We demonstrate that models trained only in simulation can be used to solve a manipulation problem of unprecedented complexity on a real robot. This is made possible by two key components: a novel algorithm, which we call automatic domain randomization (ADR) and a robot platform built for machine learning. ADR automatically generates a distribution over randomized environments of ever-increasing difficulty. Control policies and vision state estimators trained with ADR exhibit vastly improved sim2real transfer. For control policies, memory-augmented models trained on an ADR-generated distribution of environments show clear signs of emergent meta-learning at test time. The combination of ADR with our custom robot platform allows us to solve a Rubik's cube with a humanoid robot hand, which involves both control and state estimation problems. Videos summarizing our results are available: https://openai.com/blog/solving-rubiks-cube/
We use reinforcement learning (RL) to learn dexterous in-hand manipulation policies which can perform vision-based object reorientation on a physical Shadow Dexterous Hand. The training is performed in a simulated environment in which we randomize many of the physical properties of the system like friction coefficients and an object's appearance. Our policies transfer to the physical robot despite being trained entirely in simulation. Our method does not rely on any human demonstrations, but many behaviors found in human manipulation emerge naturally, including finger gaiting, multi-finger coordination, and the controlled use of gravity. Our results were obtained using the same distributed RL system that was used to train OpenAI Five. We also include a video of our results: https://youtu.be/jwSbzNHGflM
Deep learning-based robotic grasping has made significant progress thanks to algorithmic improvements and increased data availability. However, state-of-the-art models are often trained on as few as hundreds or thousands of unique object instances, and as a result generalization can be a challenge. In this work, we explore a novel data generation pipeline for training a deep neural network to perform grasp planning that applies the idea of domain randomization to object synthesis. We generate millions of unique, unrealistic procedurally generated objects, and train a deep neural network to perform grasp planning on these objects. Since the distribution of successful grasps for a given object can be highly multimodal, we propose an autoregressive grasp planning model that maps sensor inputs of a scene to a probability distribution over possible grasps. This model allows us to sample grasps efficiently at test time (or avoid sampling entirely). We evaluate our model architecture and data generation pipeline in simulation and the real world.
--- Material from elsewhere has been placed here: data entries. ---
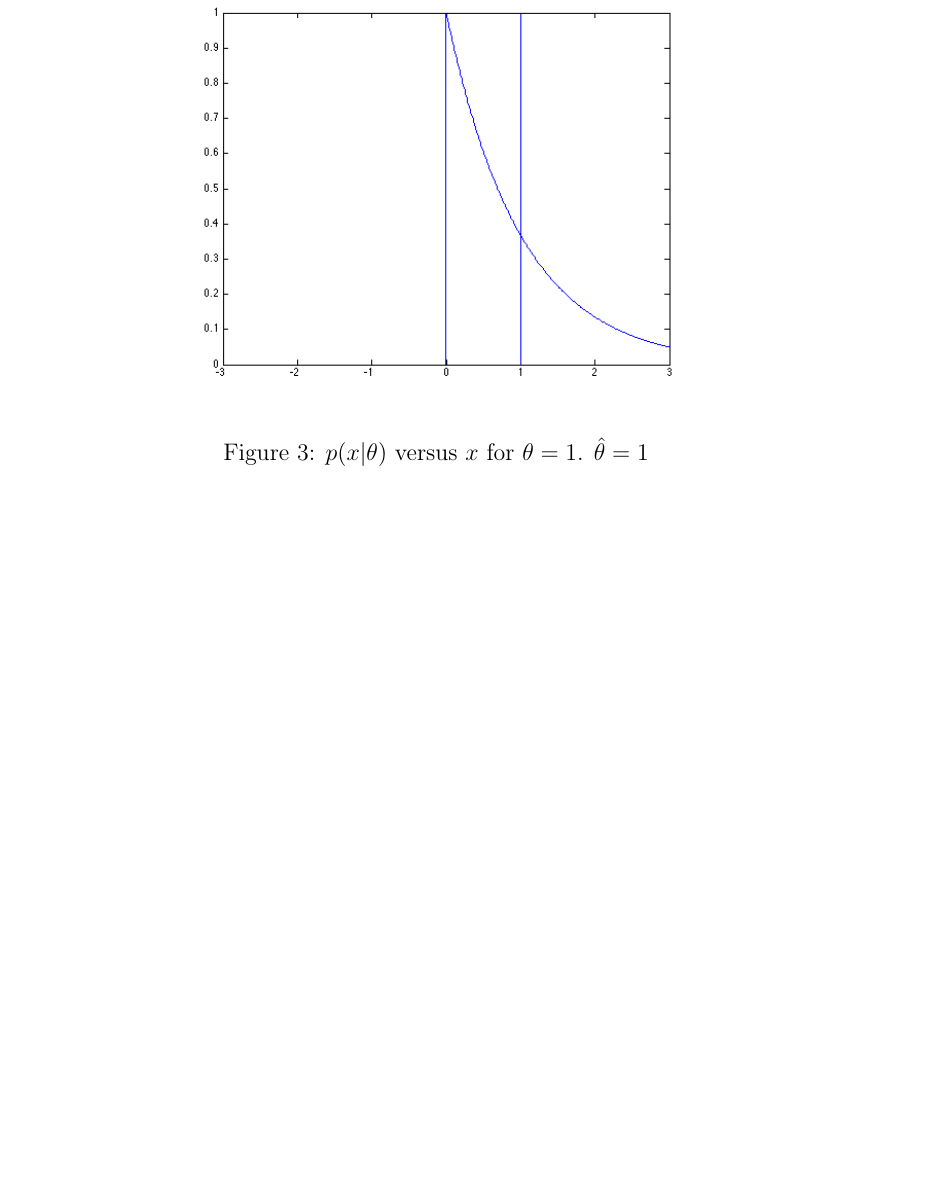
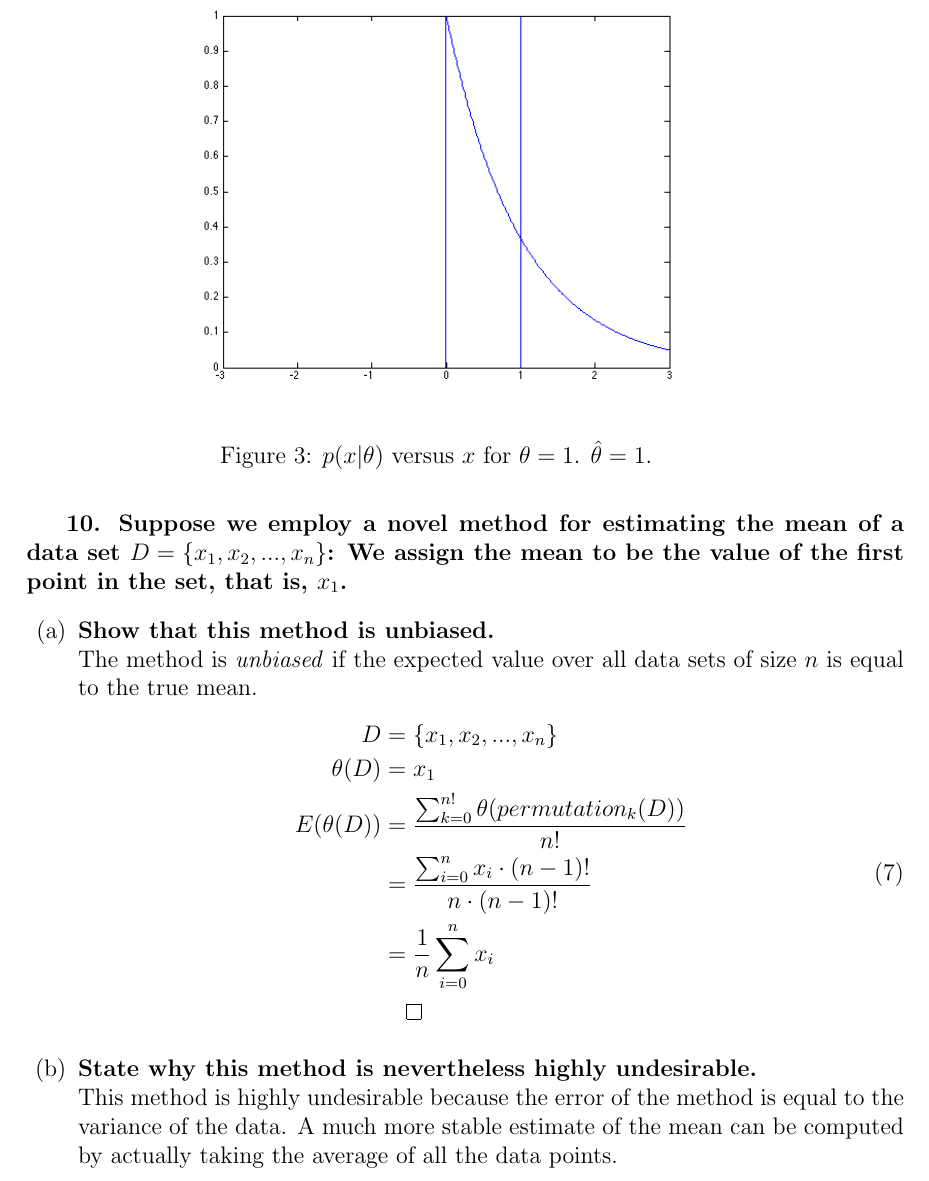
Before and after one commit to jklontz/homework, a LaTeX problem sheet (cse802/hw3/homework.tex): part of page 4 of 4, cut so that both start at the same text, the shorter picture padded with empty space. Compiled offline with pdfLaTeX.

Commit message:
finished problem 10

```diff
--- a/cse802/hw3/homework.tex
+++ b/cse802/hw3/homework.tex
@@ -73,8 +73,25 @@ CSE 802}
     \begin{figure}[H]
       \centering
       \includegraphics[width=4in]{1c}
-      \caption{$p(x|\theta)$ versus $x$ for $\theta = 1$. $\hat{\theta} = 1$}
+      \caption{$p(x|\theta)$ versus $x$ for $\theta = 1$. $\hat{\theta} = 1$.}
     \end{figure}
+  \end{enumerate}
+  \subitem \textbf{10. Suppose we employ a novel method for estimating the mean of a data set $D = \{x_1,x_2,...,x_n\}$: We assign the mean to be the value of the first point in the set, that is, $x_1$.}
+  \begin{enumerate}
+  \item \textbf{Show that this method is unbiased.} \\
+    The method is \emph{unbiased} if the expected value over all data sets of size $n$ is equal to the true mean.
+    \begin{equation}
+    \begin{split}
+      D& = \{x_1,x_2,...,x_n\} \\
+      \theta(D)& = x_1 \\
+      E(\theta(D))& = \frac{\sum_{k=0}^{n!} \theta(permutation_k(D))}{n!} \\
+      & = \frac{\sum_{i=0}^{n} x_i \cdot (n-1)!}{n \cdot (n-1)!} \\
+      & = \frac{1}{n}\sum_{i=0}^{n} x_i \\
+      & \qed
+    \end{split}
+    \end{equation}
+  \item \textbf{State why this method is nevertheless highly undesirable.} \\
+  This method is highly undesirable because the error of the method is equal to the variance of the data. A much more stable estimate of the mean can be computed by actually taking the average of all the data points.
   \end{enumerate}
 \end{enumerate}
 
```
We find we can achieve a $>$90% success rate on previously unseen realistic objects at test time in simulation despite having only been trained on random objects. We also demonstrate an 80% success rate on real-world grasp attempts despite having only been trained on random simulated objects.